Yanick Paquette drew Scott Snyder's run on Swamp Thing that preceded Soule, a run often given to the serious, grotesque horror of the Rot, enemy of Swamp Thing's Green. As Paquette's realistic, detailed images fit Snyder's story, so too is Kano's rounded, more animated style perfect for Soule's take on the character. I've been a fan of Kano since his Action Comics days (not to mention H-E-R-O), and he depicts especially well the book's lighter moments, as well as the horror that arrives at the end.

Review: Forever Evil hardcover/trade paperback (DC Comics)

Thursday, September 04, 2014

Geoff Johns's best DC Comics successes over the past decade or so have been in mega crossover events, and in writing multi-layered portrayals of DC Comics's villains -- most notably Green Lantern's Sinestro, but also Flash's Captain Cold, Superman's General Zod, and others. To that end, the Forever Evil event miniseries plays more to Johns's strengths, and succeeds, better than the recent Flashpoint, at least.

Forever Evil is at its heart a Lex Luthor story, couched as it is in the trappings of the New 52's first big event. Johns writes a controversial Luthor; I applaud some of the chances he takes with the character, even as I view some of them maybe with a little skepticism. Certainly I'm interested to see Johns's Luthor work continue into the pages of Justice League. Arguably Forever Evil might not set the New 52 off in the best direction, but this book itself tells an enjoyable story.

Review: Deadpool Vol. 3: The Good, The Bad and The Ugly trade paperback (Marvel Comics)

Wednesday, September 03, 2014

[Review by Doug Glassman, who Tumblrs at '80s Marvel Rocks!]

Gerry Duggan and Brian Posehn’s Deadpool run is a classic example of why companies need to give writers time to understand their characters. From a good first volume and a great second volume comes this fantastic third volume, The Good, The Bad and The Ugly, which locks them in as one of the best Deadpool creative teams of all time. Much of this comes from finally giving Emily Preston, formerly an agent of SHIELD and currently a voice in Wade Wilson’s head after her death, a key role in the story. Not only can she explore his mind, but she can also take over his body at certain points, effectively becoming the conscience he never had.

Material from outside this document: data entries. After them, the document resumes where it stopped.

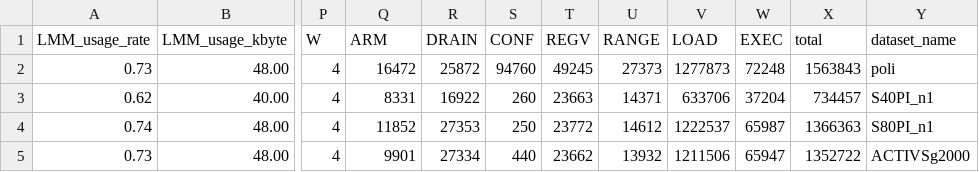
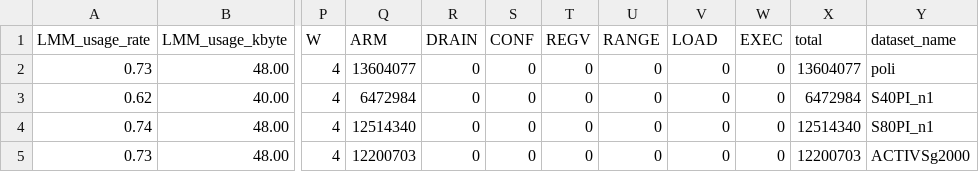
Before and after one commit to taku2365/IMAX_sparse.cent, a CSV file: src/emax6_sparselib/result/result.csv, drawn as a sheet; only a part is shown, gaps mark what is left out; the diff covers the shown part only; the diff names each change by its address in the sheet, - before the commit and + after, or states it on an @@ line.

```diff
--- a/src/emax6_sparselib/result/result.csv
+++ b/src/emax6_sparselib/result/result.csv
-Q2 (ARM): 16472
+Q2 (ARM): 13604077
-R2 (DRAIN): 25872
+R2 (DRAIN): 0
-S2 (CONF): 94760
+S2 (CONF): 0
-T2 (REGV): 49245
+T2 (REGV): 0
-U2 (RANGE): 27373
+U2 (RANGE): 0
-V2 (LOAD): 1277873
+V2 (LOAD): 0
-W2 (EXEC): 72248
+W2 (EXEC): 0
-X2 (total): 1563843
+X2 (total): 13604077
-Q3 (ARM): 8331
+Q3 (ARM): 6472984
-R3 (DRAIN): 16922
+R3 (DRAIN): 0
-S3 (CONF): 260
+S3 (CONF): 0
-T3 (REGV): 23663
+T3 (REGV): 0
-U3 (RANGE): 14371
+U3 (RANGE): 0
-V3 (LOAD): 633706
+V3 (LOAD): 0
-W3 (EXEC): 37204
+W3 (EXEC): 0
-X3 (total): 734457
+X3 (total): 6472984
-Q4 (ARM): 11852
+Q4 (ARM): 12514340
-R4 (DRAIN): 27353
+R4 (DRAIN): 0
-S4 (CONF): 250
+S4 (CONF): 0
-T4 (REGV): 23772
+T4 (REGV): 0
-U4 (RANGE): 14612
+U4 (RANGE): 0
-V4 (LOAD): 1222537
+V4 (LOAD): 0
-W4 (EXEC): 65987
+W4 (EXEC): 0
-X4 (total): 1366363
+X4 (total): 12514340
-Q5 (ARM): 9901
+Q5 (ARM): 12200703
-R5 (DRAIN): 27334
+R5 (DRAIN): 0
-S5 (CONF): 440
+S5 (CONF): 0
-T5 (REGV): 23662
+T5 (REGV): 0
-U5 (RANGE): 13932
+U5 (RANGE): 0
-V5 (LOAD): 1211506
+V5 (LOAD): 0
-W5 (EXEC): 65947
+W5 (EXEC): 0
-X5 (total): 1352722
+X5 (total): 12200703
```
Also changed, not shown: 48 edited cells elsewhere in this file, src/emax6_sparselib/result/result_spmv_real_data_sparse_ver.csv, src/emax6_sparselib/result/result_spmv_real_data_sparse_ver1.csv, 36 other files.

Review: Swamp Thing Vol. 3: Rotworld - The Green Kingdom trade paperback (DC Comics)

Monday, September 01, 2014

Swamp Thing Vol. 3: Rotword - The Green Kingdom has the unfortunate happenstance of being the second "Rotworld" volume that I read, after Animal Man Vol. 3: Rotworld - The Red Kingdom. This inevitably means that some of the good surprises in the parts of these books co-written by Scott Snyder and Jeff Lemire have already been spoiled, and that lessens the impact that the Swamp Thing volume might initially have had.

But, as has been the case throughout these titles' New 52 incarnation, I ultimately just liked the Animal Man volume better than this Swamp Thing volume. There is some to like in the book, including an engaging set of parallel stories and interesting, controversial changes in the end, but in all having seen what "Rotworld" could be in Lemire's Animal Man book, I came to feel more could have been done with Snyder's Swamp Thing book.